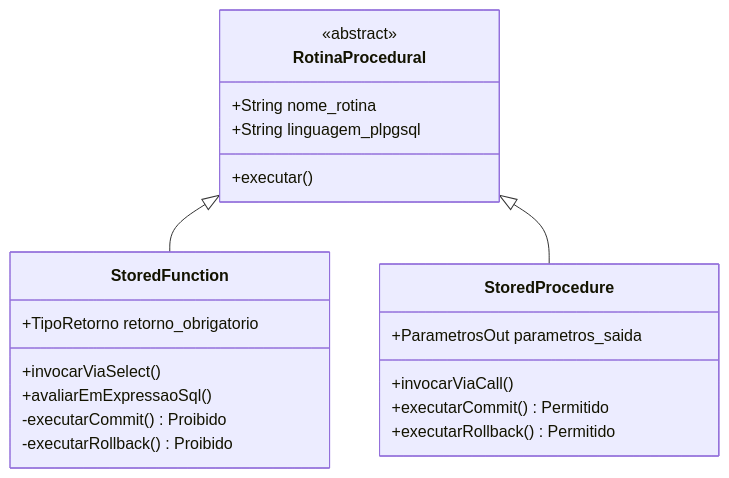
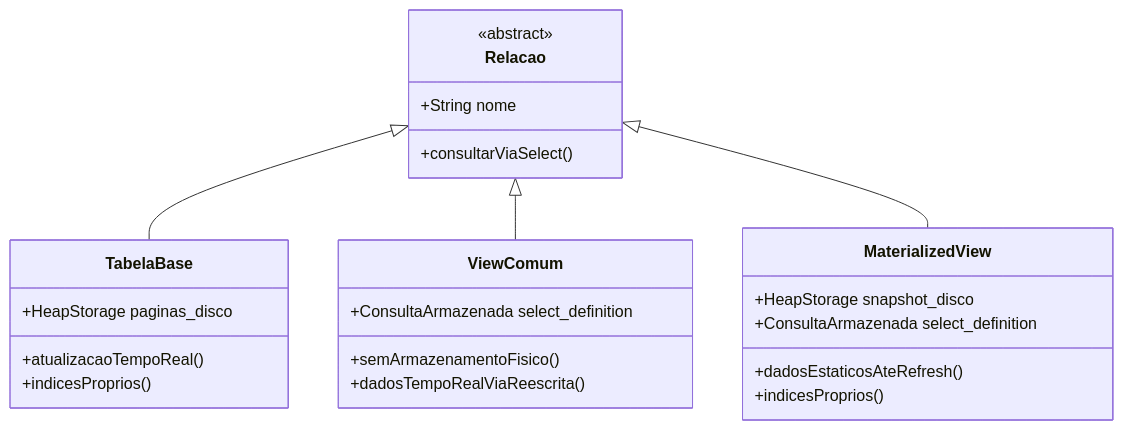
Before and after one commit to murilolol/unifef: the third of 13 diagrams in 4º Semestre/[Prof. Welington Garcia] Tópicos Avançados em Banco de Dados/Resumos-IA/Caderno-Consolidado.md, drawn with Mermaid. The commit also changed other lines of this file and 25 other files, not shown here.

````diff
--- a/4º Semestre/[Prof. Welington Garcia] Tópicos Avançados em Banco de Dados/Resumos-IA/Caderno-Consolidado.md
+++ b/4º Semestre/[Prof. Welington Garcia] Tópicos Avançados em Banco de Dados/Resumos-IA/Caderno-Consolidado.md
@@ -293,24 +294,27 @@
 ```mermaid
 classDiagram
-  class RotinaProcedural {
+  class Relacao {
     <<abstract>>
-    +String nome_rotina
-    +String linguagem_plpgsql
-    +executar()
+    +String nome
+    +consultarViaSelect()
   }
-  class StoredFunction {
-    +TipoRetorno retorno_obrigatorio
-    +invocarViaSelect()
-    +avaliarEmExpressaoSql()
-    -executarCommit() Proibido
-    -executarRollback() Proibido
+  class TabelaBase {
+    +HeapStorage paginas_disco
+    +atualizacaoTempoReal()
+    +indicesProprios()
   }
-  class StoredProcedure {
-    +ParametrosOut parametros_saida
-    +invocarViaCall()
-    +executarCommit() Permitido
-    +executarRollback() Permitido
+  class ViewComum {
+    +ConsultaArmazenada select_definition
+    +semArmazenamentoFisico()
+    +dadosTempoRealViaReescrita()
   }
-  RotinaProcedural <|-- StoredFunction
-  RotinaProcedural <|-- StoredProcedure
+  class MaterializedView {
+    +HeapStorage snapshot_disco
+    +ConsultaArmazenada select_definition
+    +dadosEstaticosAteRefresh()
+    +indicesProprios()
+  }
+  Relacao <|-- TabelaBase
+  Relacao <|-- ViewComum
+  Relacao <|-- MaterializedView
 ```
````
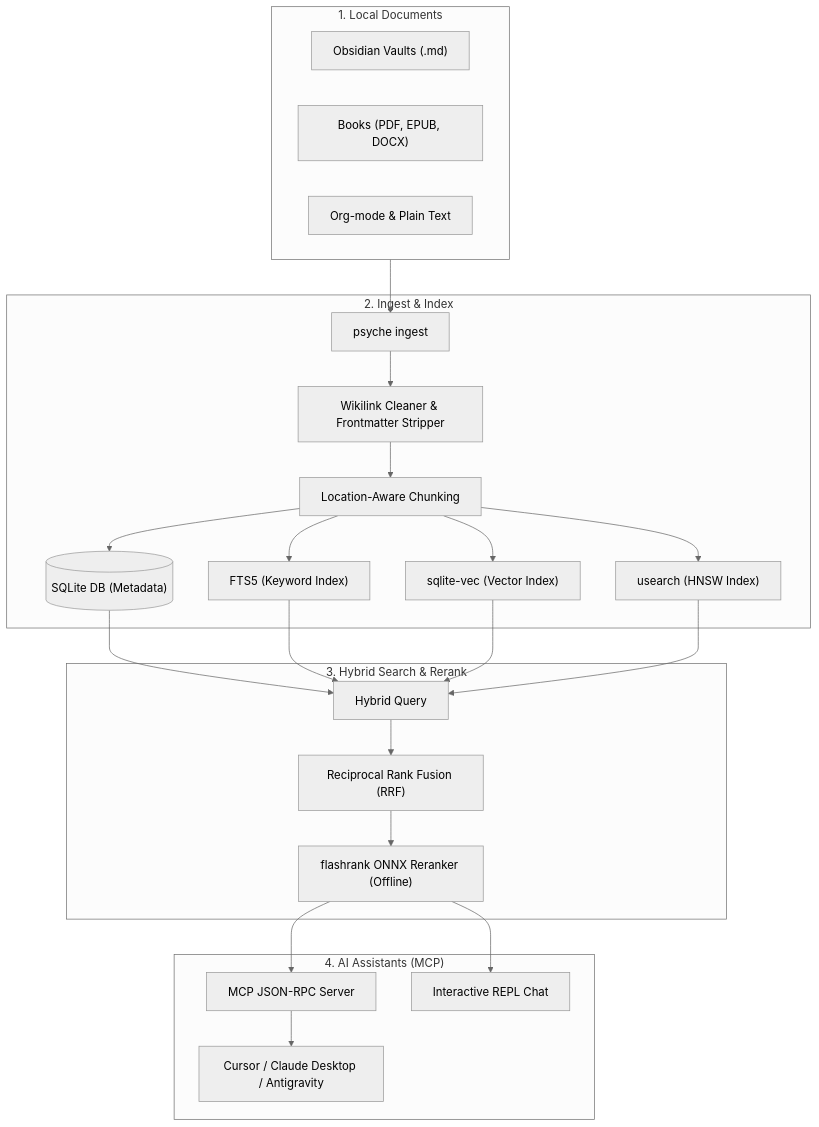
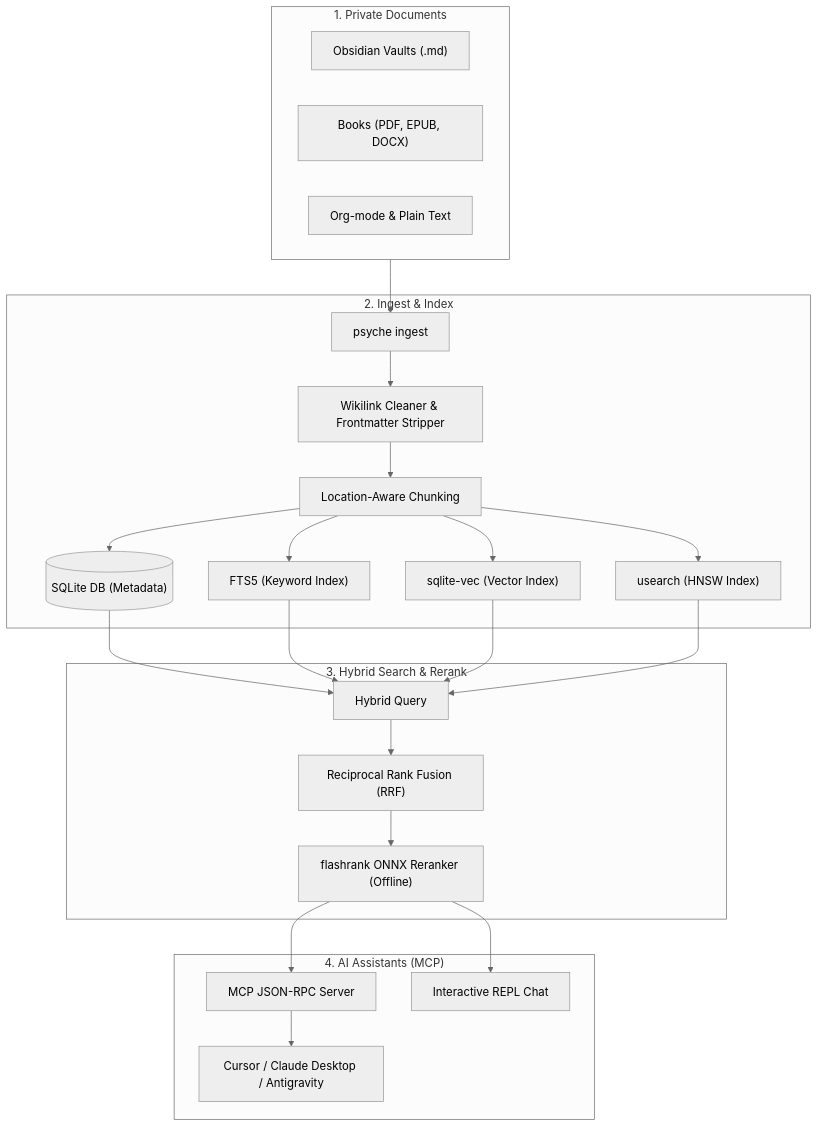
Before and after one commit to Nam-Aniket/knowledge-project: the diagram in README.md, drawn with Mermaid (neutral theme). The commit also changed other lines of this file and 4 other files, not shown here.

Commit message:
docs: align positioning to local memory layer, add CI, and add demo graphic

````diff
--- a/README.md
+++ b/README.md
@@ -47,38 +98,38 @@
 ```mermaid
 flowchart TD
-    subgraph Local ["1. Local Documents"]
+    subgraph Local ["1. Private Documents"]
         obsidian["Obsidian Vaults (.md)"]
         books["Books (PDF, EPUB, DOCX)"]
         docs["Org-mode & Plain Text"]
     end
 
     subgraph Process ["2. Ingest & Index"]
         ingest["psyche ingest"]
         clean["Wikilink Cleaner & Frontmatter Stripper"]
         chunk["Location-Aware Chunking"]
         sqlite[("SQLite DB (Metadata)")]
         fts5["FTS5 (Keyword Index)"]
         sqlite_vec["sqlite-vec (Vector Index)"]
         usearch["usearch (HNSW Index)"]
     end
 
     subgraph Retrieve ["3. Hybrid Search & Rerank"]
         query["Hybrid Query"]
         rrf["Reciprocal Rank Fusion (RRF)"]
         flashrank["flashrank ONNX Reranker (Offline)"]
     end
 
     subgraph Serve ["4. AI Assistants (MCP)"]
         mcp["MCP JSON-RPC Server"]
         cli["Interactive REPL Chat"]
         editor["Cursor / Claude Desktop / Antigravity"]
     end
 
     Local --> ingest
     ingest --> clean --> chunk
     chunk --> sqlite & fts5 & sqlite_vec & usearch
     sqlite & fts5 & sqlite_vec & usearch --> query
     query --> rrf --> flashrank
     flashrank --> mcp & cli
     mcp --> editor
 ```
````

EXERCISE |
Could you please return the entries above exactly, minus the pictures?

ANSWER TO THIS EXERCISE |
Before and after one commit to murilolol/unifef: the third of 13 diagrams in 4º Semestre/[Prof. Welington Garcia] Tópicos Avançados em Banco de Dados/Resumos-IA/Caderno-Consolidado.md, drawn with Mermaid. The commit also changed other lines of this file and 25 other files, not shown here.

````diff
--- a/4º Semestre/[Prof. Welington Garcia] Tópicos Avançados em Banco de Dados/Resumos-IA/Caderno-Consolidado.md
+++ b/4º Semestre/[Prof. Welington Garcia] Tópicos Avançados em Banco de Dados/Resumos-IA/Caderno-Consolidado.md
@@ -293,24 +294,27 @@
 ```mermaid
 classDiagram
-  class RotinaProcedural {
+  class Relacao {
     <<abstract>>
-    +String nome_rotina
-    +String linguagem_plpgsql
-    +executar()
+    +String nome
+    +consultarViaSelect()
   }
-  class StoredFunction {
-    +TipoRetorno retorno_obrigatorio
-    +invocarViaSelect()
-    +avaliarEmExpressaoSql()
-    -executarCommit() Proibido
-    -executarRollback() Proibido
+  class TabelaBase {
+    +HeapStorage paginas_disco
+    +atualizacaoTempoReal()
+    +indicesProprios()
   }
-  class StoredProcedure {
-    +ParametrosOut parametros_saida
-    +invocarViaCall()
-    +executarCommit() Permitido
-    +executarRollback() Permitido
+  class ViewComum {
+    +ConsultaArmazenada select_definition
+    +semArmazenamentoFisico()
+    +dadosTempoRealViaReescrita()
   }
-  RotinaProcedural <|-- StoredFunction
-  RotinaProcedural <|-- StoredProcedure
+  class MaterializedView {
+    +HeapStorage snapshot_disco
+    +ConsultaArmazenada select_definition
+    +dadosEstaticosAteRefresh()
+    +indicesProprios()
+  }
+  Relacao <|-- TabelaBase
+  Relacao <|-- ViewComum
+  Relacao <|-- MaterializedView
 ```
````
Before and after one commit to Nam-Aniket/knowledge-project: the diagram in README.md, drawn with Mermaid (neutral theme). The commit also changed other lines of this file and 4 other files, not shown here.

Commit message:
docs: align positioning to local memory layer, add CI, and add demo graphic

````diff
--- a/README.md
+++ b/README.md
@@ -47,38 +98,38 @@
 ```mermaid
 flowchart TD
-    subgraph Local ["1. Local Documents"]
+    subgraph Local ["1. Private Documents"]
         obsidian["Obsidian Vaults (.md)"]
         books["Books (PDF, EPUB, DOCX)"]
         docs["Org-mode & Plain Text"]
     end
 
     subgraph Process ["2. Ingest & Index"]
         ingest["psyche ingest"]
         clean["Wikilink Cleaner & Frontmatter Stripper"]
         chunk["Location-Aware Chunking"]
         sqlite[("SQLite DB (Metadata)")]
         fts5["FTS5 (Keyword Index)"]
         sqlite_vec["sqlite-vec (Vector Index)"]
         usearch["usearch (HNSW Index)"]
     end
 
     subgraph Retrieve ["3. Hybrid Search & Rerank"]
         query["Hybrid Query"]
         rrf["Reciprocal Rank Fusion (RRF)"]
         flashrank["flashrank ONNX Reranker (Offline)"]
     end
 
     subgraph Serve ["4. AI Assistants (MCP)"]
         mcp["MCP JSON-RPC Server"]
         cli["Interactive REPL Chat"]
         editor["Cursor / Claude Desktop / Antigravity"]
     end
 
     Local --> ingest
     ingest --> clean --> chunk
     chunk --> sqlite & fts5 & sqlite_vec & usearch
     sqlite & fts5 & sqlite_vec & usearch --> query
     query --> rrf --> flashrank
     flashrank --> mcp & cli
     mcp --> editor
 ```
````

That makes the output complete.